What you should do
Only lines containing the word "shown" belong in the answer; copy each one from the records.

Source material
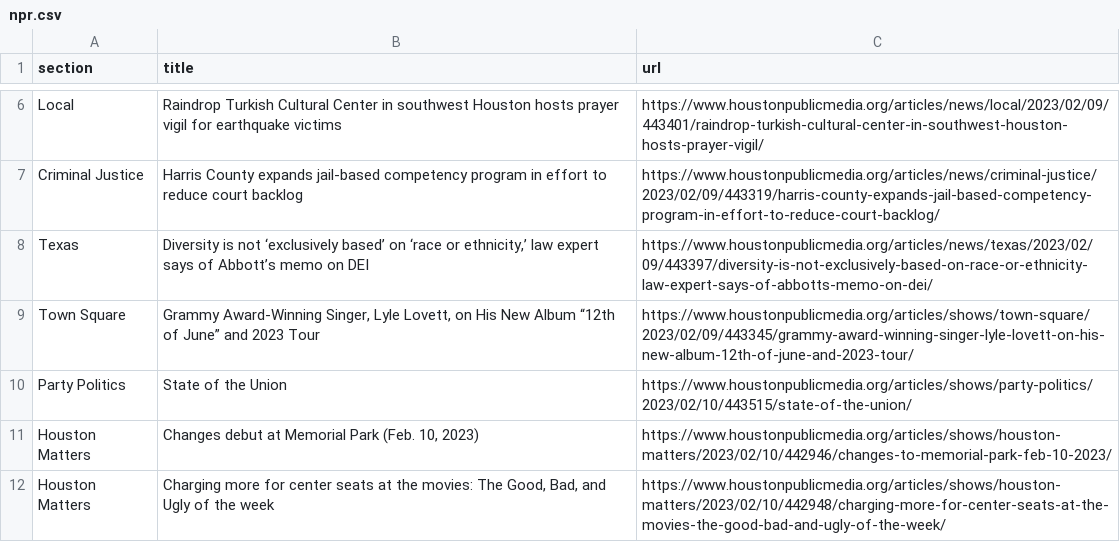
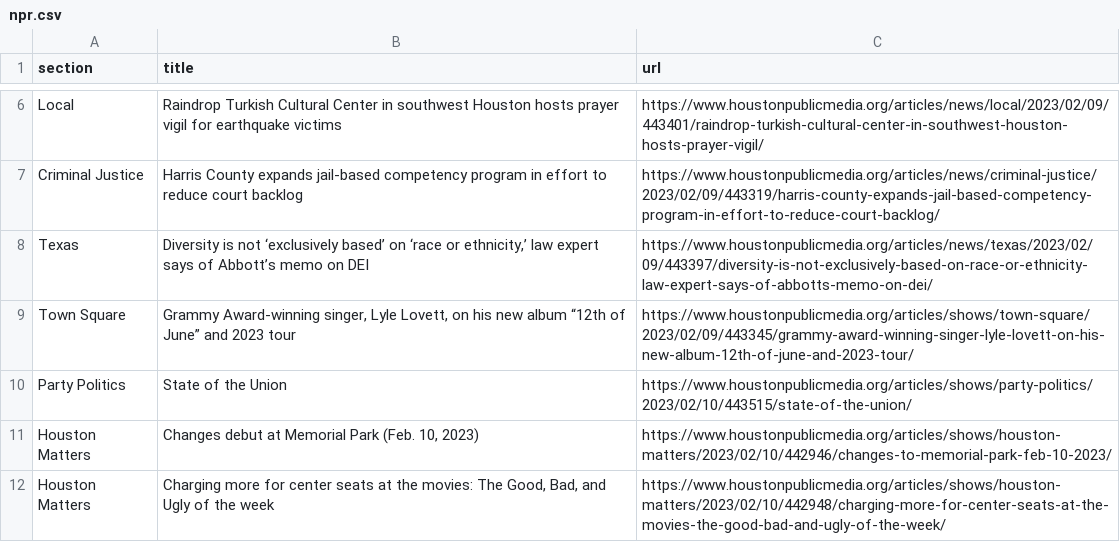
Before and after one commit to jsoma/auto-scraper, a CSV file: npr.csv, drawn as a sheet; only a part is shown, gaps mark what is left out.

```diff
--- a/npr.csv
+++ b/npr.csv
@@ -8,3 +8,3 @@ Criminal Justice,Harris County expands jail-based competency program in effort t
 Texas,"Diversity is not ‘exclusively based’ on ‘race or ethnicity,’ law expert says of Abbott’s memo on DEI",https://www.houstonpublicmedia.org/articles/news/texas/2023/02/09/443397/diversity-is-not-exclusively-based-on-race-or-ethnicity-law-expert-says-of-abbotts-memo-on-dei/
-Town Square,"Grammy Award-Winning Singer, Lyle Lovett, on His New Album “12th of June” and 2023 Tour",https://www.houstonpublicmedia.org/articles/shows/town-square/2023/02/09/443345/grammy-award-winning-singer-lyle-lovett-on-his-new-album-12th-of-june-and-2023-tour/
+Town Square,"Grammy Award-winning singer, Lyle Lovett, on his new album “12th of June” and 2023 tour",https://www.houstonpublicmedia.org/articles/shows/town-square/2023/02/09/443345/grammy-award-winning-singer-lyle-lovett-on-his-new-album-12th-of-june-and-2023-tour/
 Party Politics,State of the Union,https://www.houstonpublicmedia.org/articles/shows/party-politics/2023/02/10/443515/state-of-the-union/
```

---

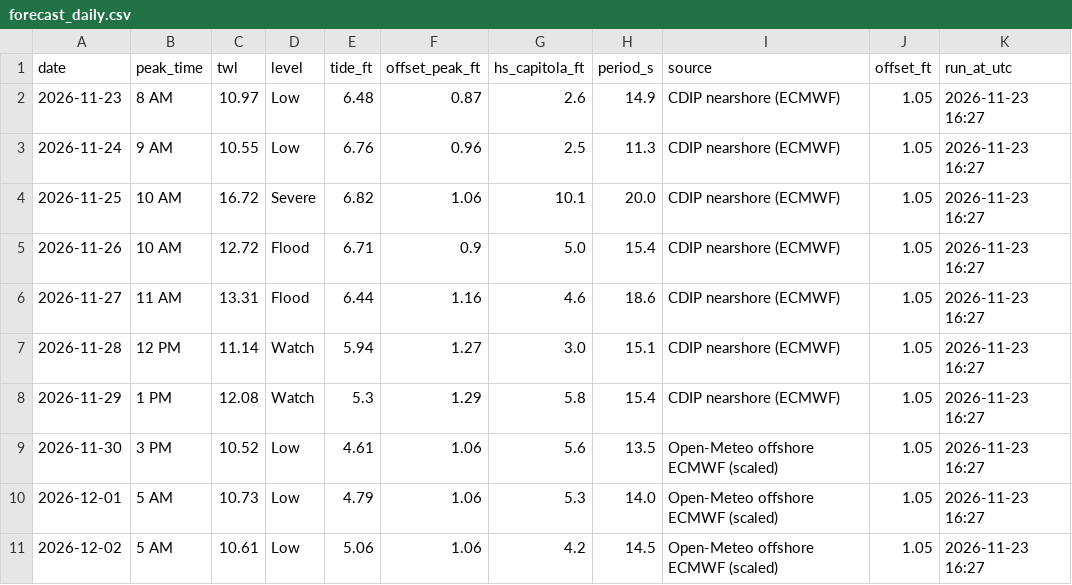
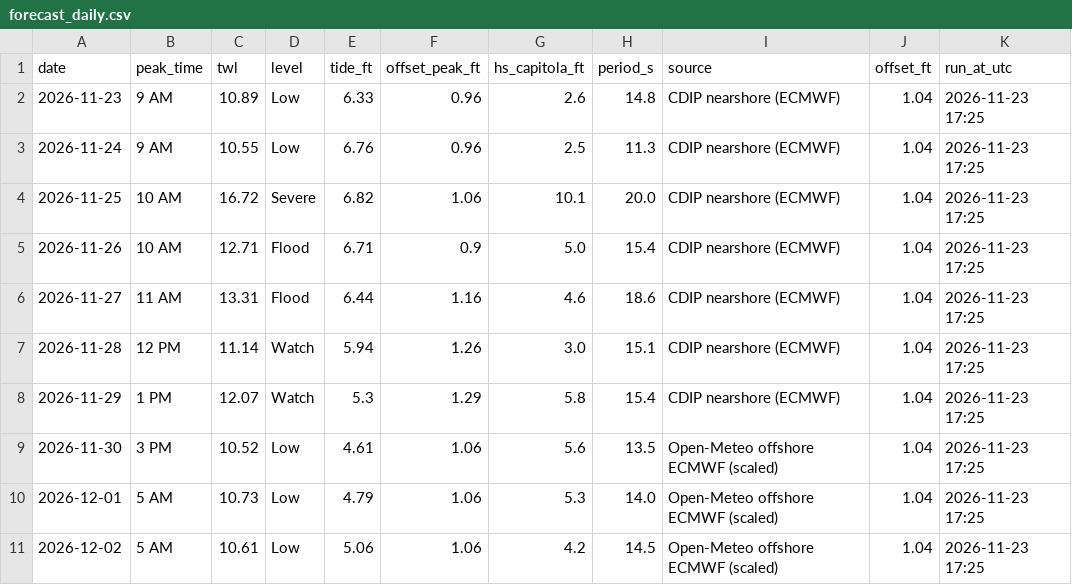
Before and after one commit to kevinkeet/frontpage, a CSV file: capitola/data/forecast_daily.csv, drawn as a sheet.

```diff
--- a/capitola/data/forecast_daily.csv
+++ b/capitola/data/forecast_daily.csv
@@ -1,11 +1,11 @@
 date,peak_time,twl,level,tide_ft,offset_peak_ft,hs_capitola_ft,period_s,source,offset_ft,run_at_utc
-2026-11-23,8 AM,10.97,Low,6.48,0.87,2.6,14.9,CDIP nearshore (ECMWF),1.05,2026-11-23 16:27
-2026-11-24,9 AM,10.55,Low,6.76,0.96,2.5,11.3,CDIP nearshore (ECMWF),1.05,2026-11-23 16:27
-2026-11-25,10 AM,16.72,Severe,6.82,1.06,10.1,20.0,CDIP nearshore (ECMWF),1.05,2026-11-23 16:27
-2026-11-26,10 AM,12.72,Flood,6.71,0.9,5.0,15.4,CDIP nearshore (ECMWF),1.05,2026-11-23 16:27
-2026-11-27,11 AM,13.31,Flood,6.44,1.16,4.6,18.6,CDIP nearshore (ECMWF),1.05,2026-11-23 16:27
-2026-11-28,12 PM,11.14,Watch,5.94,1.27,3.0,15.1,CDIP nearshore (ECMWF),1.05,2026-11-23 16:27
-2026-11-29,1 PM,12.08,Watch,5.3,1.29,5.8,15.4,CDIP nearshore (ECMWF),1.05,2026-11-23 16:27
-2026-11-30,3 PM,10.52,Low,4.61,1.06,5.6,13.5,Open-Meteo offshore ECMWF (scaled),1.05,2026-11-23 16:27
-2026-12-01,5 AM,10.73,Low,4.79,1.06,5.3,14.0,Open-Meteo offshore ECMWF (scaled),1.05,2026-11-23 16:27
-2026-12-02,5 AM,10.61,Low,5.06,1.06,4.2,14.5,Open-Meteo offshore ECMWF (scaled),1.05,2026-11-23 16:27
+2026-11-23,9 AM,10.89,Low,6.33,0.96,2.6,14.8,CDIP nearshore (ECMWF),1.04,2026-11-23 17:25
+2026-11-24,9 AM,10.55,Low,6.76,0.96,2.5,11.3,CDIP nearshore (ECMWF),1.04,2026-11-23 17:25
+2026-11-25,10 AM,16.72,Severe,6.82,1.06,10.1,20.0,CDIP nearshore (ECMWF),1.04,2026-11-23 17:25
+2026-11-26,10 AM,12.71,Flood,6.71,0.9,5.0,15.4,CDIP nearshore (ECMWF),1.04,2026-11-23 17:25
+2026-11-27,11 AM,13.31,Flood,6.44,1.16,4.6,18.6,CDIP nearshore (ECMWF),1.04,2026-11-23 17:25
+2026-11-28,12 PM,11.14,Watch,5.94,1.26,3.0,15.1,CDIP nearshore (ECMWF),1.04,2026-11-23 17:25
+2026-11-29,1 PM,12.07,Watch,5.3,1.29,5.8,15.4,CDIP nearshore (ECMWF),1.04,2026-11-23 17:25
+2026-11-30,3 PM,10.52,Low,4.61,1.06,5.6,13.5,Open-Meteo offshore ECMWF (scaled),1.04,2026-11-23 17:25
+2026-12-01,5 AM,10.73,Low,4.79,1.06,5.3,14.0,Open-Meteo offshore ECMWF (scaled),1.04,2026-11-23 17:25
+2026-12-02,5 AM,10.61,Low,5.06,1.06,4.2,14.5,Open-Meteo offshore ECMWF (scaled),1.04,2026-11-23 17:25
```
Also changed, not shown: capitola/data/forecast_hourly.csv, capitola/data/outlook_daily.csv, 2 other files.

Answer space
Before and after one commit to jsoma/auto-scraper, a CSV file: npr.csv, drawn as a sheet; only a part is shown, gaps mark what is left out.
Also changed, not shown: capitola/data/forecast_hourly.csv, capitola/data/outlook_daily.csv, 2 other files.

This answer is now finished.